I designed these systems many years ago so that they could be used either independently or in union with the Sack-drag system in Blog-1. As usual, all the equipment required is "alpine standard", though its use as depicted may be considered by some to be unorthodox.
As I have explained in many previous blogs, much of my overall soloing rope technique is based on "rope loop" systems. These are just simple variations on a retrievable protective system that I use on narrow, exposed ridgelines in poor conditions. Being essentially a very lazy solo climber, I try to develop very simple, multi-purpose rope work that requires as little thought and effort to execute and retrieve as possible.
This system gives a good 25 - 30 metres (depending on rope length) to effect a crevasse crossing. The self-belay and arrester devices are a personal choice - I use either a reversed shunt on a dynamic rope sling, lark's-footed to my harness, or a dynamic sling "classic Prusik" around a doubled rope.
Once the crossing has been safely made, the knot in the rope bag is undone and the rope is retrieved by a slow steady pull on the side connected to the sack. The inertia of the sack's weight easily dislodges and retrieves the entire anchor system. You then simply continue to steadily pull until the equipment arrives at your feet, and the remaining rope's end is pulled through the vacated anchor point.
One of the other options of an anchor uses multiple "Abalakovs" on hard, "dry glacier" ice.

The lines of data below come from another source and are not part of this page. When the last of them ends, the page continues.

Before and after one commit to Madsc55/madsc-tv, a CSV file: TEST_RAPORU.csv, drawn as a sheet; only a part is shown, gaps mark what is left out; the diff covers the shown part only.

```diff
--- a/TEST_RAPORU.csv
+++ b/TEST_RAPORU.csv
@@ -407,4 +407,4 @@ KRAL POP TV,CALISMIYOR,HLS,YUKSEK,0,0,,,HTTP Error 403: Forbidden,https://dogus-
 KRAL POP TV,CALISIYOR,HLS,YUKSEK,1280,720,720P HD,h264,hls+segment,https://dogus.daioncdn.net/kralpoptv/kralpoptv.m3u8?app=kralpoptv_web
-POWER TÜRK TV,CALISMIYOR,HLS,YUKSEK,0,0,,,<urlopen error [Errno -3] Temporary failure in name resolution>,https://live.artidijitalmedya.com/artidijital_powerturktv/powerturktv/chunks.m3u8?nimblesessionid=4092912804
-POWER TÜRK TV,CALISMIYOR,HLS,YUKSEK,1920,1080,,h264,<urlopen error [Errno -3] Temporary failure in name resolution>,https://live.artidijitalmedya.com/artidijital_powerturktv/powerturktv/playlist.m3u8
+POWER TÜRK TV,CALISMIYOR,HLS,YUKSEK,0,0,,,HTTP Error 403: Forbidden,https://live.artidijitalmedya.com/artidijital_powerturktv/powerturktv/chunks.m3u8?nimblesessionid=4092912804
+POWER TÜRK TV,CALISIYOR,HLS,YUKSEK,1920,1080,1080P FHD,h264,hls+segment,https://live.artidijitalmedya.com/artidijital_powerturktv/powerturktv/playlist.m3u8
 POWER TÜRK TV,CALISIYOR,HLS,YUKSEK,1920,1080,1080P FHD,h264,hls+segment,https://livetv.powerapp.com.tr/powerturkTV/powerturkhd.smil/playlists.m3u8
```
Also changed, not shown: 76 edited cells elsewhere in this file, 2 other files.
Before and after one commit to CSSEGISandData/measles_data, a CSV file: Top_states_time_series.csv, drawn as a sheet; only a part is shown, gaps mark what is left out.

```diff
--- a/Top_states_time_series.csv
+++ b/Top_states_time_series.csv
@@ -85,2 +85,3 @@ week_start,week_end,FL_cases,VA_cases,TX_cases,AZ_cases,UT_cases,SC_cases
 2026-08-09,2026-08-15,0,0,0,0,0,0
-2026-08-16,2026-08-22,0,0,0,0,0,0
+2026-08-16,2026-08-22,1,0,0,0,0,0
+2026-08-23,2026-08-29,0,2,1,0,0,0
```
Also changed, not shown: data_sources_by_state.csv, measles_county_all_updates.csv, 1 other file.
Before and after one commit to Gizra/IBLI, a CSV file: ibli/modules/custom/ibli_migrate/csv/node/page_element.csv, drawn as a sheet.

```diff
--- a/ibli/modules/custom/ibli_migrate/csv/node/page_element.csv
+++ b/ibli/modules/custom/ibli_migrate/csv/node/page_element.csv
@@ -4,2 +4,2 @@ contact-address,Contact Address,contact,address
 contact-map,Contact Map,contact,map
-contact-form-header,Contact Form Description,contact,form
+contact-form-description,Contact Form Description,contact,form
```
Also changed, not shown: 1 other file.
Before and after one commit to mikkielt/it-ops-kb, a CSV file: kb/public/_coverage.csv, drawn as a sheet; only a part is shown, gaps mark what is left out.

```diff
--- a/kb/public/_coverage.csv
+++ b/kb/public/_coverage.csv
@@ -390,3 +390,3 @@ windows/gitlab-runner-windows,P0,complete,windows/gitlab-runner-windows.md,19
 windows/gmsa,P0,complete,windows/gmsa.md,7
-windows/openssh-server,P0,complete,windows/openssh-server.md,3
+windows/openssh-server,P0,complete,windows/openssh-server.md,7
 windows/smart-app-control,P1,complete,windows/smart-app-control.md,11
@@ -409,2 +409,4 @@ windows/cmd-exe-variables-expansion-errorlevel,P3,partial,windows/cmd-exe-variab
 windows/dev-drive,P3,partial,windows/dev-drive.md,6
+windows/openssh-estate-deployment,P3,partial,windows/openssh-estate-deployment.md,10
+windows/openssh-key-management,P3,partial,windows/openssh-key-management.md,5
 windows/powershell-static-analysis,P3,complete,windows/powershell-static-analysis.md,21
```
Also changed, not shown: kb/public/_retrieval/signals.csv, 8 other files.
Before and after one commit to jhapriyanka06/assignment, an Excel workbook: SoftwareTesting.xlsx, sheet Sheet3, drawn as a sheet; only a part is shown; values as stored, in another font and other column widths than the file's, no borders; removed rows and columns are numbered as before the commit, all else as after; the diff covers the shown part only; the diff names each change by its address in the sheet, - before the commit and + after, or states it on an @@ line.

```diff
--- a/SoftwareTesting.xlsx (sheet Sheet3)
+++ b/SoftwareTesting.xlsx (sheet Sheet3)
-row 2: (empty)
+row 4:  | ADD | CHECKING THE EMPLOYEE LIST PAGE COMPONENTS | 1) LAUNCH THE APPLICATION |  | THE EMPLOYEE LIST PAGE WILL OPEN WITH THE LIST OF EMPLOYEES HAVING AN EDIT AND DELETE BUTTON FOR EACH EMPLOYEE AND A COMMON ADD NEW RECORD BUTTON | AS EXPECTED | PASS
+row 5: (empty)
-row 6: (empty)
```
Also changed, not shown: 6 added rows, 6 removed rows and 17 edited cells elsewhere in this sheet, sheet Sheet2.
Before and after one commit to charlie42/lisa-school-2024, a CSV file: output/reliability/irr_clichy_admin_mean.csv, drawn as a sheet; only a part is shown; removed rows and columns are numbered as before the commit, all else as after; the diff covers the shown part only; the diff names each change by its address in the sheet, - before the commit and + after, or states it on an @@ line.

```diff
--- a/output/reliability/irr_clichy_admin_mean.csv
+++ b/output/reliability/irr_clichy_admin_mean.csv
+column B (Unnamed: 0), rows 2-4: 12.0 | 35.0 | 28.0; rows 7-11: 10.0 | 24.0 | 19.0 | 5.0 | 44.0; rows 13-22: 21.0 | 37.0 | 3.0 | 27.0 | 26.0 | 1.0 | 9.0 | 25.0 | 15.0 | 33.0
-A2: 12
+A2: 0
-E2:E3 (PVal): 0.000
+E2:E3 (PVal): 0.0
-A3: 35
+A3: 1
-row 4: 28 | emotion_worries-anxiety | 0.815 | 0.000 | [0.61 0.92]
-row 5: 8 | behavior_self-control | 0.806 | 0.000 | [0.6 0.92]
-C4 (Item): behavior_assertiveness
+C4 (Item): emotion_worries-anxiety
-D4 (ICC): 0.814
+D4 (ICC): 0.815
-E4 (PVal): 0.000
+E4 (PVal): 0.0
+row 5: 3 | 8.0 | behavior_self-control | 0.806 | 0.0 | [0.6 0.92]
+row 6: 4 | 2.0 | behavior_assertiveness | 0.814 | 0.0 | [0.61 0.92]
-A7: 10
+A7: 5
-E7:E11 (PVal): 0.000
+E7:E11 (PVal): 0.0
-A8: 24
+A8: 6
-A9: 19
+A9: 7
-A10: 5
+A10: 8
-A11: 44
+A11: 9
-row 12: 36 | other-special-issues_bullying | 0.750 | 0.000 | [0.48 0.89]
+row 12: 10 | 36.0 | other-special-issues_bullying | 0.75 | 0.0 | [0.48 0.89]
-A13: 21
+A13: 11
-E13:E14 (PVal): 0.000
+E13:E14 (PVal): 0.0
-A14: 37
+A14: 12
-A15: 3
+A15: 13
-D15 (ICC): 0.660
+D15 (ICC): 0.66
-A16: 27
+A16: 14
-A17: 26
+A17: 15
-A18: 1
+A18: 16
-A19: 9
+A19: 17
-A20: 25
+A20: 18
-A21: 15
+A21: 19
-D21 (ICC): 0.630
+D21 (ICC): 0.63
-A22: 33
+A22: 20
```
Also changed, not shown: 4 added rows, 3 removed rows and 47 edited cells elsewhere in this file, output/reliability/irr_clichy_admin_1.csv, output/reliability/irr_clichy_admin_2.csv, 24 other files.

Note:The first option can also work on a hard ice bollard without a hip-belt addition.
I always liked the idea of a simple "ice core" drill on the end of an alpine axe instead of the usual spike. It's a very simple modification which would do both jobs and enable one to bore out good-diameter Abalakovs in hard dry-glacier ice. I suppose someone will think of it one day, and incorporate it into an axe-handle. Even the longest ice-screws are not really up to the task as Abalakov anchor-drills.